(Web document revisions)
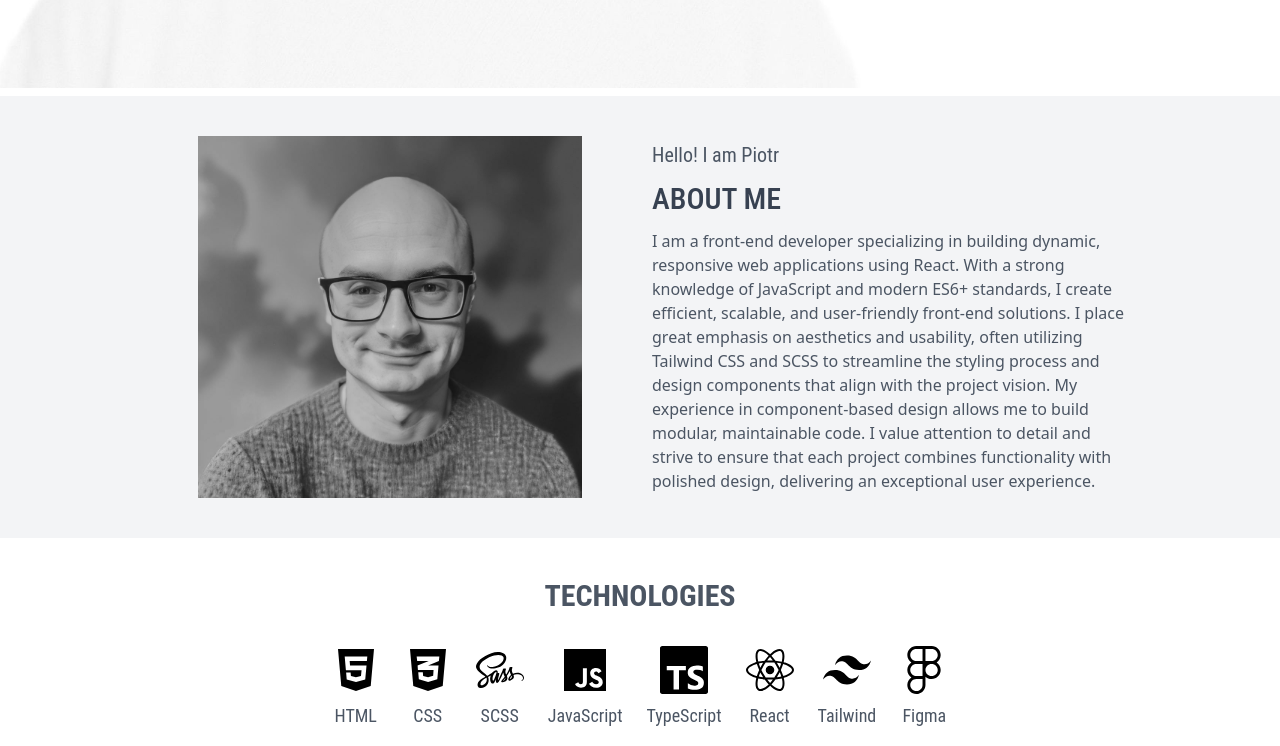
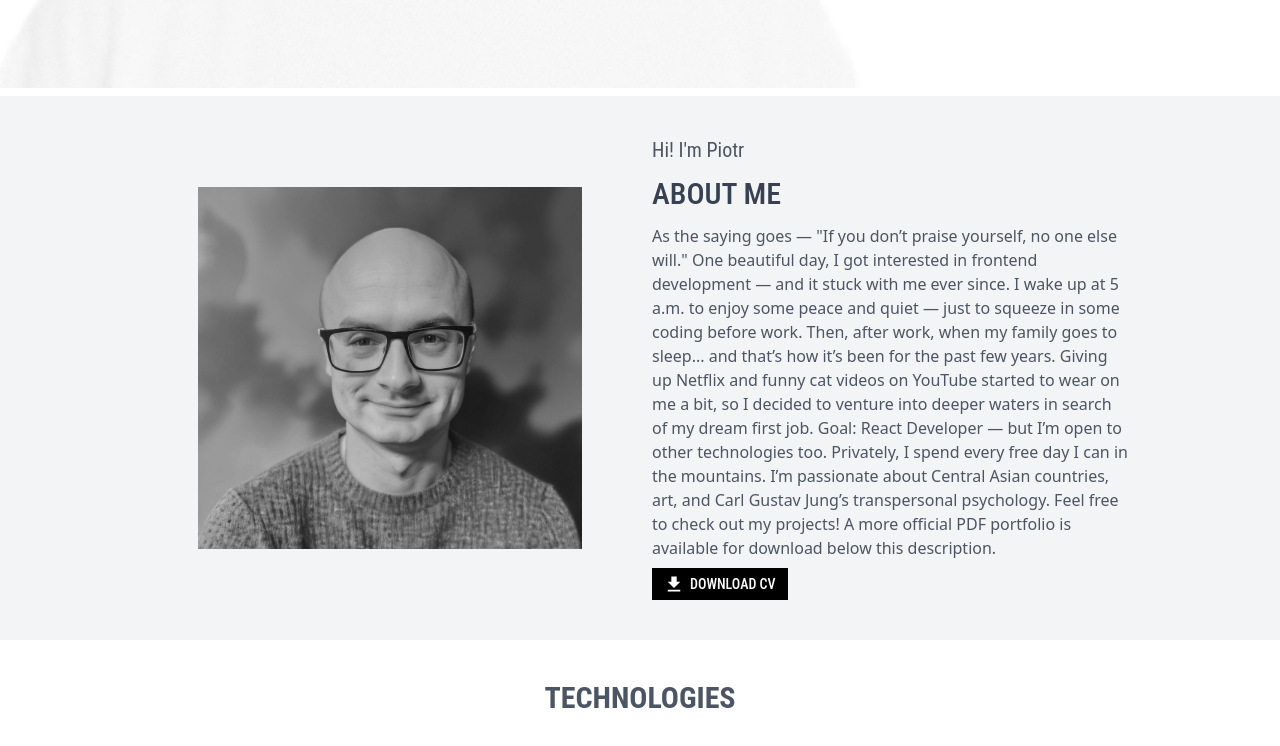
Before and after one commit to qumrran/piotr-portfolio-frontenddeveloper, a React (Create React App) app: page / in a window 1280 px wide. Shown: the part 712-1458 px from the top of the page. Built offline with nearby package versions, Linux system fonts and the light colour scheme.

Commit message:
dynamic button text for CV download

```diff
--- a/src/App.tsx
+++ b/src/App.tsx
@@ -10,20 +10,24 @@ function App() {
 	const [language, setLanguage] = useState<'en' | 'pl' | 'ru'>('en');
 	const data = getData(language);
 
-
 	const handleLanguageChange = (lang: 'en' | 'pl' | 'ru') => {
 		setLanguage(lang);
 	};
 
 	return (
-    <div className="App">
-      <Hero heroSection={data.heroSection} onLanguageChange={handleLanguageChange} />
+		<div className='App'>
+			<Hero
+				heroSection={data.heroSection}
+				onLanguageChange={handleLanguageChange}
+			/>
 			<About
 				name={data.personalInfo.name}
 				description={data.personalInfo.description}
 				greeting={data.personalInfo.greeting}
 				aboutMeHeader={data.personalInfo.aboutMeHeader}
+				button={data.personalInfo.button}
 			/>
+
 			<Skills skillsData={data.skills} />
 			<Projects projects={data.projects} />
 			<Footer contact={data.contact} />
--- a/src/components/About.tsx
+++ b/src/components/About.tsx
@@ -1,8 +1,9 @@
 import React from 'react';
 import portfolioImg from './../assets/images/piotr.jpg';
 import { PersonalInfo } from '../interfaces';
+import DownloadButton from './DownloadButton';
 
-const About: React.FC<PersonalInfo> = ({ name, greeting, aboutMeHeader, description }) => {
+const About: React.FC<PersonalInfo> = ({ name, greeting, aboutMeHeader, description, button }) => {
   return (
     <div id="about">
       <section className="flex items-center justify-center bg-gray-100 py-10 border-t-8 border-white">
@@ -24,6 +25,8 @@ const About: React.FC<PersonalInfo> = ({ name, greeting, aboutMeHeader, descript
               {aboutMeHeader}
             </h1>
             <p className="text-gray-600">{description}</p>
+
+            <DownloadButton filePath="/CV.pdf" label={button} />
           </div>
         </div>
       </section>
--- /dev/null
+++ b/src/components/DownloadButton.tsx
@@ -0,0 +1,21 @@
+import React from 'react';
+import { IoMdDownload } from 'react-icons/io';
+import { DownloadButtonProps } from '../interfaces';
+
+
+
+const DownloadButton: React.FC<DownloadButtonProps> = ({ filePath, label }) => {
+  return (
+    <a
+      href={filePath}
+      download
+      className="inline-flex items-center bg-black text-white hover:bg-gray-800 px-3 py-1.5 transition-colors gap-1.5 font-roboto-condensed mt-2 w-auto"
+      aria-label="Pobierz CV"
+    >
+      <IoMdDownload className="text-xl text-white" />
+      <span className="text-sm font-medium">{label}</span>
+    </a>
+  );
+};
+
+export default DownloadButton;
--- a/src/data/eng/contact.ts
+++ b/src/data/eng/contact.ts
@@ -1,5 +1,4 @@
 
-import { IconType } from 'react-icons';
 import { Contact } from '../../interfaces';
 import { FaFacebook, FaLinkedin, FaPhoneAlt } from "react-icons/fa";
 import { MdEmail } from "react-icons/md";
--- a/src/data/eng/personalInfo.ts
+++ b/src/data/eng/personalInfo.ts
@@ -1,10 +1,18 @@
-import { PersonalInfo } from "../../interfaces";
+import { PersonalInfo } from '../../interfaces';
 
 const personalInfo: PersonalInfo = {
-  name: "Piotr",
-  greeting: "Hello! I am",
-  aboutMeHeader: "ABOUT ME",
-  description: "I am a front-end developer specializing in building dynamic, responsive web applications using React. With a strong knowledge of JavaScript and modern ES6+ standards, I create efficient, scalable, and user-friendly front-end solutions. I place great emphasis on aesthetics and usability, often utilizing Tailwind CSS and SCSS to streamline the styling process and design components that align with the project vision. My experience in component-based design allows me to build modular, maintainable code. I value attention to detail and strive to ensure that each project combines functionality with polished design, delivering an exceptional user experience."
+	name: 'Piotr',
+	greeting: "Hi! I'm",
+	aboutMeHeader: 'ABOUT ME',
+	description: `As the saying goes — "If you don’t praise yourself, no one else will."
+One beautiful day, I got interested in frontend development — and it stuck with me ever since.
+I wake up at 5 a.m. to enjoy some peace and quiet — just to squeeze in some coding before work. Then, after work, when my family goes to sleep... and that’s how it’s been for the past few years.
+Giving up Netflix and funny cat videos on YouTube started to wear on me a bit, so I decided to venture into deeper waters in search of my dream first job.
+Goal: React Developer — but I’m open to other technologies too.
+Privately, I spend every free day I can in the mountains. I’m passionate about Central Asian countries, art, and Carl Gustav Jung’s transpersonal psychology.
+Feel free to check out my projects!
+A more official PDF portfolio is available for download below this description.`,
+	button: 'DOWNLOAD CV',
 };
 
 export default personalInfo;
--- a/src/data/pl/personalInfo.ts
+++ b/src/data/pl/personalInfo.ts
@@ -1,10 +1,18 @@
-import { PersonalInfo } from "../../interfaces";
+import { PersonalInfo } from '../../interfaces';
 
 const personalInfo: PersonalInfo = {
-  name: "Piotr",
-  greeting: "Cześć! Jestem",
-  aboutMeHeader: "O MNIE",
-  description: "Jestem front-end developerem, specjalizującym się w tworzeniu dynamicznych, responsywnych aplikacji internetowych z wykorzystaniem Reacta. Mam solidną znajomość JavaScriptu oraz nowoczesnych standardów ES6+, co pozwala mi tworzyć wydajne, skalowalne i przyjazne dla użytkownika rozwiązania front-endowe. Kładę duży nacisk na estetykę i użyteczność, często wykorzystując Tailwind CSS i SCSS do usprawnienia procesu stylizacji i projektowania komponentów, które są zgodne z wizją projektu. Moje doświadczenie w projektowaniu komponentów pozwala mi budować modułowy, łatwy do utrzymania kod. Przykładam dużą wagę do szczegółów, zapewniając, że każdy projekt łączy funkcjonalność z dopracowanym designem, oferując doskonałe wrażenia użytkownika."
+	name: 'Piotr',
+	greeting: 'Cześć! Jestem',
+	aboutMeHeader: 'O MNIE',
+	description: `Jak mawia przysłowie — "Jak się sam nie pochwalisz, to nikt cię nie pochwali."
+Pewnego pięknego dnia zainteresowałem się frontendem i tak już zostało do dziś.
+Pobudka o 5 rano, by mieć ciszę i spokój — tylko po to, żeby zdążyć pokodować jeszcze przed pracą. Potem, po pracy, gdy rodzina pójdzie spać... I tak trwa to już od kilku lat.
+Rezygnacja z Netflixa i oglądania śmiesznych kotów na YouTube zaczęła mi coraz bardziej doskwierać, więc postanowiłem wypłynąć na głębsze wody w poszukiwaniu swojej wymarzonej, pierwszej pracy.
+Cel: React Developer, ale nie zamykam się na inne technologie.
+Prywatnie: każdy możliwy wolny dzień spędzam w górach. Interesuję się krajami Azji Środkowej, sztuką oraz psychologią transpersonalną Carla Gustava Junga.
+Zapraszam do obejrzenia moich projektów!
+Bardziej oficjalne PDF-portfolio do pobrania znajduje się poniżej opisu.`,
+	button: 'POBIERZ CV',
 };
 
 export default personalInfo;
--- a/src/data/projectData.js
+++ /dev/null
@@ -1,97 +0,0 @@
-import { FaHtml5, FaCss3Alt, FaSass, FaJs, FaReact, FaNodeJs, FaFigma, FaFacebook, FaLinkedin, FaPhoneAlt } from "react-icons/fa";
-import { SiTailwindcss, SiTypescript } from "react-icons/si";
-import { MdEmail } from "react-icons/md";
-
-const projectData = {
-    personalInfo: {
-        name: "Piotr",
-        description: "I am a front-end developer specializing in building dynamic, responsive web applications using React. With a strong background in JavaScript and modern ES6+ standards, I create efficient, scalable, and user-friendly front-end solutions. I place great emphasis on aesthetics and usability, frequently utilizing Tailwind CSS and SCSS to streamline styling processes and design components that align with project visions. My experience with component-based design principles allows me to build modular, maintainable codebases. Dedicated to continuous learning, I stay up-to-date with new libraries and best practices in development. I value attention to detail and strive to ensure that each project combines functionality with polished design, delivering an exceptional user experience."
-    },
-    technologies: [
-        { id: 1, name: "HTML", icon: FaHtml5 },
-        { id: 2, name: "CSS", icon: FaCss3Alt },
-        { id: 3, name: "SCSS", icon: FaSass },
-        { id: 4, name: "JavaScript", icon: FaJs },
-        { id: 5, name: "TypeScript", icon: SiTypescript },
-        { id: 6, name: "React", icon: FaReact },
-        { id: 7, name: "Tailwind", icon: SiTailwindcss },
-        { id: 8, name: "Figma", icon: FaFigma },
-    ],
-
-    projects: [
-        {
-            id: 1,
-            title: "Reactly",
-            description: "A dynamic application built using React and CSS, showcasing advanced front-end capabilities.",
-            technologies: ["React", "CSS"],
-            imageUrl: "https://via.placeholder.com/400x300?text=Reactly",
-            link: "https://example.com/project1",
-            github: "https://github.com/qumrran"
-        },
-        {
-            id: 2,
-            title: "NodeForge",
-            description: "A backend project built with Node.js and Express, demonstrating solid skills in API creation and MongoDB database management.",
-            technologies: ["Node.js", "Express", "MongoDB"],
-            imageUrl: "https://via.placeholder.com/400x300?text=NodeForge",
-            link: "https://example.com/project2",
-            github: "https://github.com/qumrran"
-        },
-        {
-            id: 3,
-            title: "FullStack Connect",
-            description: "A full-stack application combining React and Node.js with PostgreSQL database integration.",
-            technologies: ["React", "Node.js", "PostgreSQL"],
-            imageUrl: "https://via.placeholder.com/400x300?text=FullStack+Connect",
-            link: "https://example.com/project3",
-            github: "https://github.com/qumrran"
-        },
-        {
-            id: 4,
-            title: "ShopMaster",
-            description: "An e-commerce platform built with TypeScript, React, and Redux, focusing on state management and scalability.",
-            technologies: ["TypeScript", "React", "Redux"],
-            imageUrl: "https://via.placeholder.com/400x300?text=ShopMaster",
-            link: "https://example.com/project4",
-            github: "https://github.com/qumrran"
-        },
-        {
-            id: 5,
-            title: "MyPortfolio",
-            description: "A personal portfolio website created with Next.js and Tailwind CSS, showcasing projects, skills, and development experience.",
-            technologies: ["Next.js", "Tailwind CSS"],
-            imageUrl: "https://via.placeholder.com/400x300?text=MyPortfolio",
-            link: "https://example.com/project5",
-            github: "https://github.com/qumrran"
-        }
-    ],
-
-    contact: [
-        {
-            id: 1,
-            name: "Facebook",
-            url: "https://www.facebook.com/piotr.obara.5/",
-            icon: FaFacebook
-        },
-        {
-            id: 2,
-            name: "LinkedIn",
-            url: "https://www.linkedin.com/",
-            icon: FaLinkedin
-        },
-        {
-            id: 3,
-            name: "Email",
-            url: "mailto:pocztapiotrobara@gmail.com",
-            icon: MdEmail
-        },
-        {
-            id: 4,
-            name: "Phone",
-            url: "tel:+48511132981",
-            icon: FaPhoneAlt
-        }
-    ]
-};
-
-export default projectData;
```
Also changed, not shown: src/data/ru/personalInfo.ts (+13 -5 lines), src/interfaces/index.ts (+7 -0 lines), src/data/getData.ts (indentation only), 1 other file (tests, documents, lock files or other folders). Lines whose indentation alone changed are shown as unchanged.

-- Task directions --
What lines above contain "title"? Copy them out.

-- Written reply --
-            title: "Reactly",
-            title: "NodeForge",
-            title: "FullStack Connect",
-            title: "ShopMaster",
-            title: "MyPortfolio",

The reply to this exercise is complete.